= Web document revisions =
== == ==

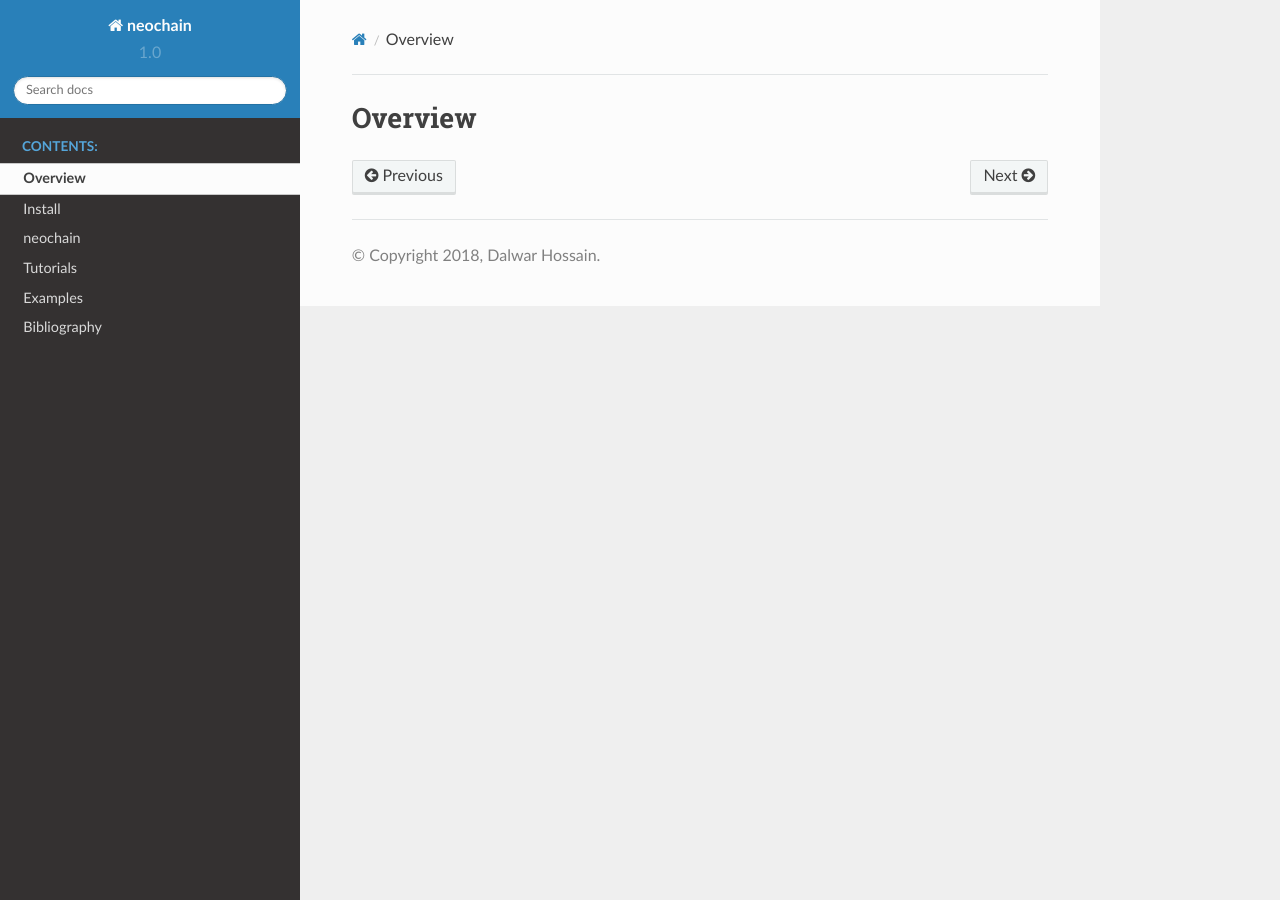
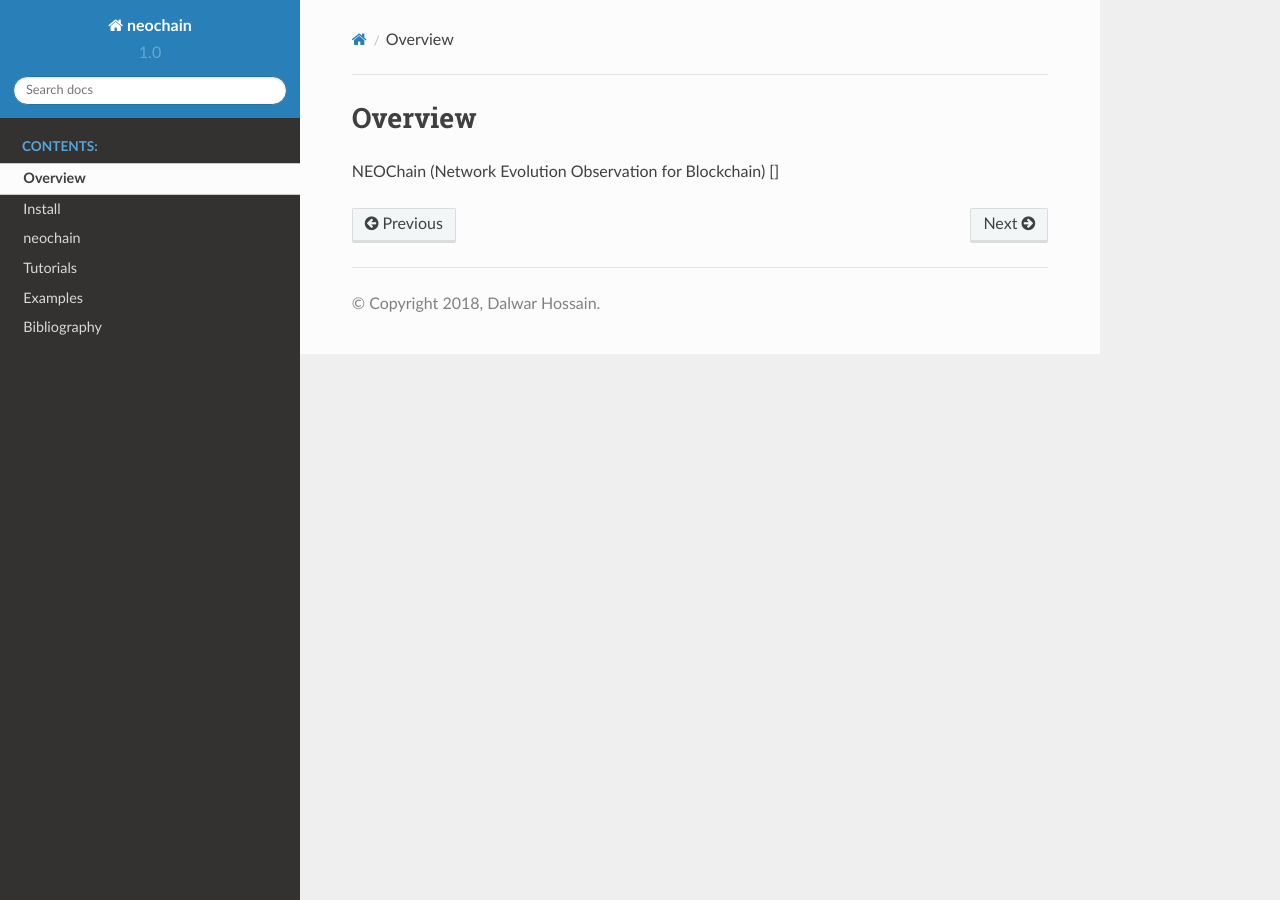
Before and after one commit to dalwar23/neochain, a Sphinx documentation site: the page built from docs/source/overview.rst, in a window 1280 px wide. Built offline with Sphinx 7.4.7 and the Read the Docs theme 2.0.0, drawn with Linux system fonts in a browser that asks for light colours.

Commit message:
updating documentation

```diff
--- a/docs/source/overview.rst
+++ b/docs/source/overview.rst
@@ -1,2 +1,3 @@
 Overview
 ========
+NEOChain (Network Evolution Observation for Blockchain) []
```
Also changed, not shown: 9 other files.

== == ==

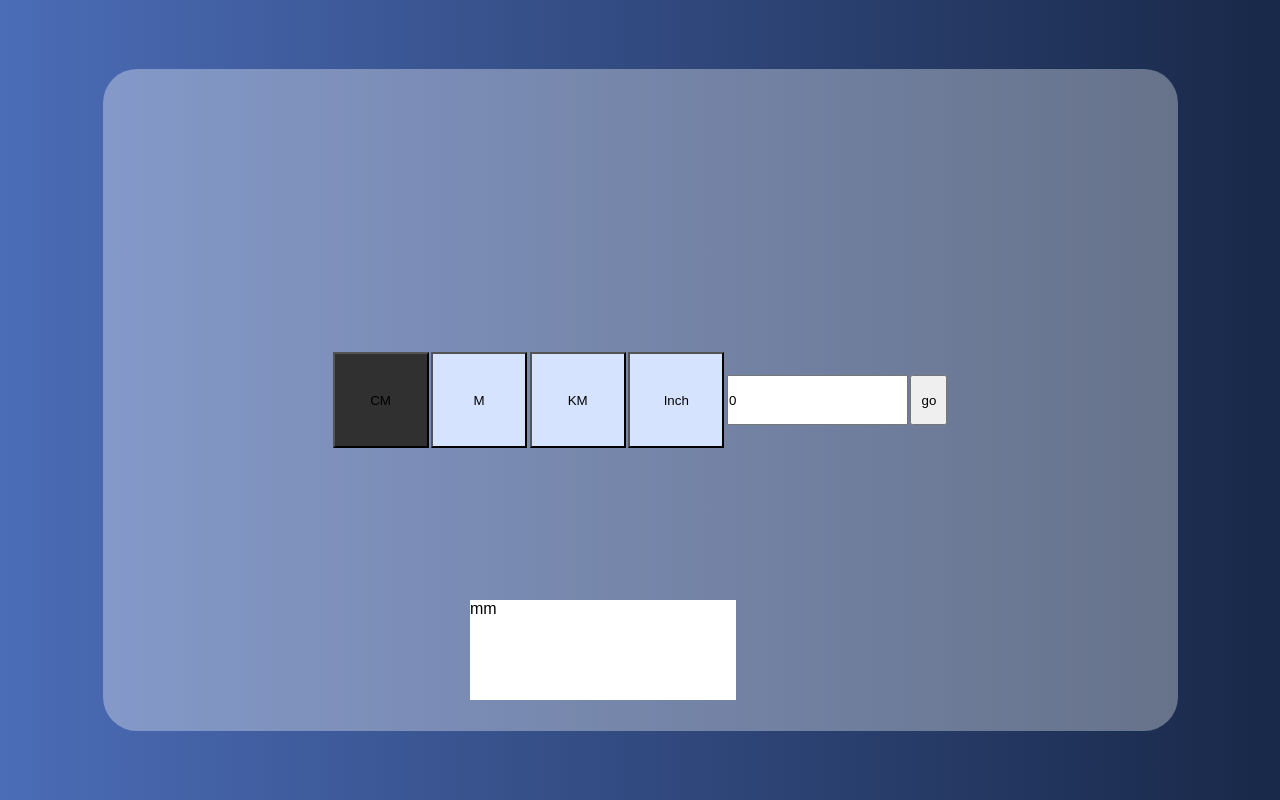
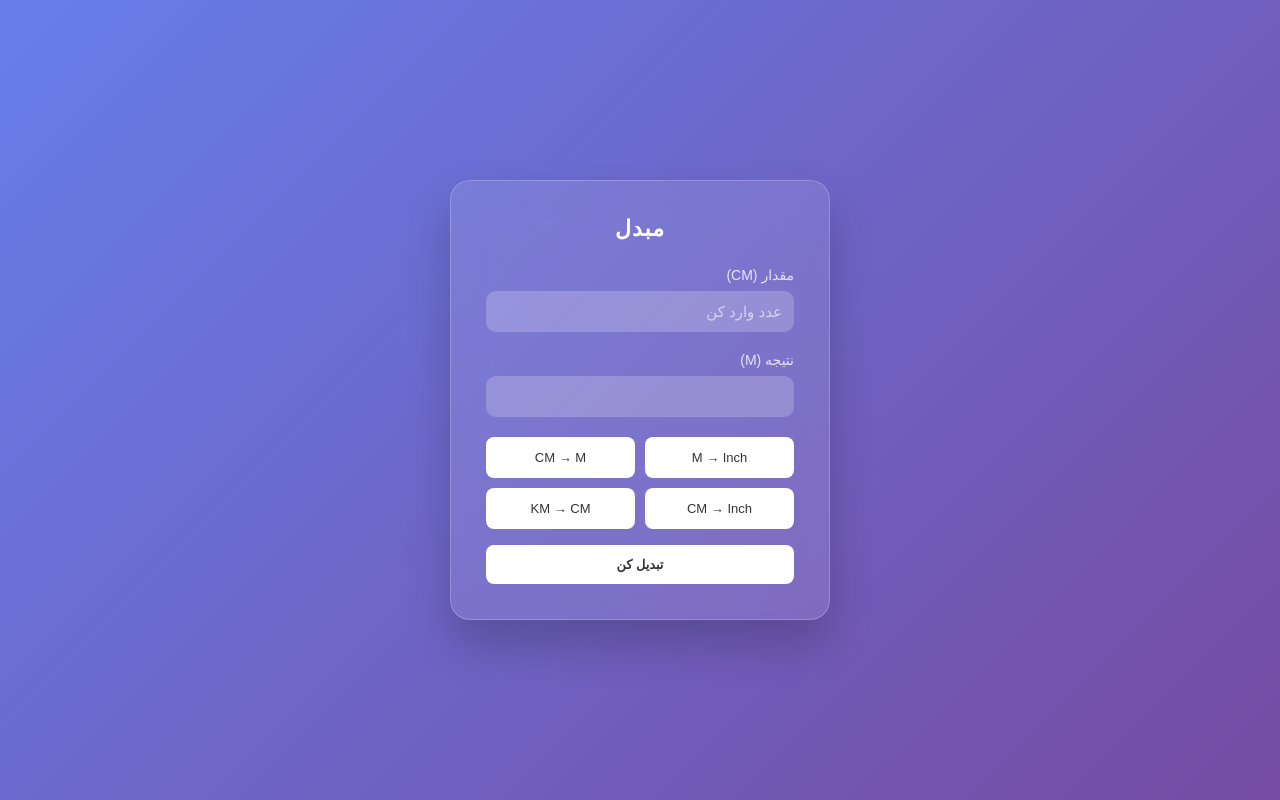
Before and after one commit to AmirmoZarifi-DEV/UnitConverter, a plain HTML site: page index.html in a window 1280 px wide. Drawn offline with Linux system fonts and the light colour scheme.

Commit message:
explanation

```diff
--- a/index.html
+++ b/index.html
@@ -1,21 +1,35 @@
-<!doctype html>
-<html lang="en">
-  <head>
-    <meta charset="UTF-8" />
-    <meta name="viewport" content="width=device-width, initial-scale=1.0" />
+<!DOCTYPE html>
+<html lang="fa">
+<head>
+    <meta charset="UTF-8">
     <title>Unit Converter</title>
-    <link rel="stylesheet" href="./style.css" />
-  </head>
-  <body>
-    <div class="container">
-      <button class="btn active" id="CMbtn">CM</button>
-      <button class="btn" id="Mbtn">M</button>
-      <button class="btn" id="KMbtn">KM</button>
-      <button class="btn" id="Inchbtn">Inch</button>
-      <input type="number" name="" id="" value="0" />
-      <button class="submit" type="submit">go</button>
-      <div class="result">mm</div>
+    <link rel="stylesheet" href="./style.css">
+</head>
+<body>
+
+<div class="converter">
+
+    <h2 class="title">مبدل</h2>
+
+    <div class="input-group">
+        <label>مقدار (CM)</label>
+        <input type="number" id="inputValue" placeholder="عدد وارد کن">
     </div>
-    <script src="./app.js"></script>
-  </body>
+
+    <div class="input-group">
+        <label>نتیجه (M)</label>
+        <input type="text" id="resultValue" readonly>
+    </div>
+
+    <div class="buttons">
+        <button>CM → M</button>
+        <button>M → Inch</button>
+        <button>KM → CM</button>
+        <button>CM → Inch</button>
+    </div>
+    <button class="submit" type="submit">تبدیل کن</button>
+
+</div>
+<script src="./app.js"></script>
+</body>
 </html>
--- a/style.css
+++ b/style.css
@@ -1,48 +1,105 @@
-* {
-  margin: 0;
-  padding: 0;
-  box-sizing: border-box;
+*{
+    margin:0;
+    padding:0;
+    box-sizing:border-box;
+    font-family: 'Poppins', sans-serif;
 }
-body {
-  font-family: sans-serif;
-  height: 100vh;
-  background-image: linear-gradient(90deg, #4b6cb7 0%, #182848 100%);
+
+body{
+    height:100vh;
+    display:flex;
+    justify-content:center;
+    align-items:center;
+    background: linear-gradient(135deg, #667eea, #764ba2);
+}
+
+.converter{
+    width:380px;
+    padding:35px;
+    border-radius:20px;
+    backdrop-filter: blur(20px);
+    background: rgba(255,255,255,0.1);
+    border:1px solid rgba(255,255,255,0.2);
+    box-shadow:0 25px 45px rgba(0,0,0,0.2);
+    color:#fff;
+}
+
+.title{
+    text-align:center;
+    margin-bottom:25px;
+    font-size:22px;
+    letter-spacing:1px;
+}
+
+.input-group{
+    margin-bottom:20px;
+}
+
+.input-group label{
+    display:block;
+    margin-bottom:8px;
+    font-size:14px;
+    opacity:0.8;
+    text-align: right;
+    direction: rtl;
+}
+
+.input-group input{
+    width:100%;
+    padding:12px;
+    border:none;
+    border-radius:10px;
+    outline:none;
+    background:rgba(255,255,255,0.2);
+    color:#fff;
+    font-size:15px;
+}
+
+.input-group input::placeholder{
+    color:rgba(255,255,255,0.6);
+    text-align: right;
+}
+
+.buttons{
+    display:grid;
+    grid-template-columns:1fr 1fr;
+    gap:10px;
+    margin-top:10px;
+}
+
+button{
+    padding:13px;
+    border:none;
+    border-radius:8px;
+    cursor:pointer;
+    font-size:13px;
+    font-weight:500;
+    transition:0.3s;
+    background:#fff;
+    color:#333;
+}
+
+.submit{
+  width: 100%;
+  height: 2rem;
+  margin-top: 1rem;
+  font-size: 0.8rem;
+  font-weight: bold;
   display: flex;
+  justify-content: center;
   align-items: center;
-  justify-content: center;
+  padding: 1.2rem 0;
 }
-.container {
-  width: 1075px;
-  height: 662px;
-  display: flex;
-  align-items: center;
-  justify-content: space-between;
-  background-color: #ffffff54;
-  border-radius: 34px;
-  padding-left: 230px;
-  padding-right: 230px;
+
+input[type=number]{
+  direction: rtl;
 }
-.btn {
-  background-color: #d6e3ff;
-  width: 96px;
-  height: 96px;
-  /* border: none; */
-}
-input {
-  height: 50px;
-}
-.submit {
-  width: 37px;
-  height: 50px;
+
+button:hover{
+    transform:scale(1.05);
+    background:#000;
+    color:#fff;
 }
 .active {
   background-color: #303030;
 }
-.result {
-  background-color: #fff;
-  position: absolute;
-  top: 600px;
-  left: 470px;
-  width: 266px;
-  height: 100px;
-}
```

== == ==

= WHAT THE EXERCISE ASKS =
Copy the lines from the entries above in which the word "center" appears.

= ANSWER BOX =
+    justify-content:center;
+    align-items:center;
+    text-align:center;
+  justify-content: center;
   align-items: center;
-  justify-content: center;
-  align-items: center;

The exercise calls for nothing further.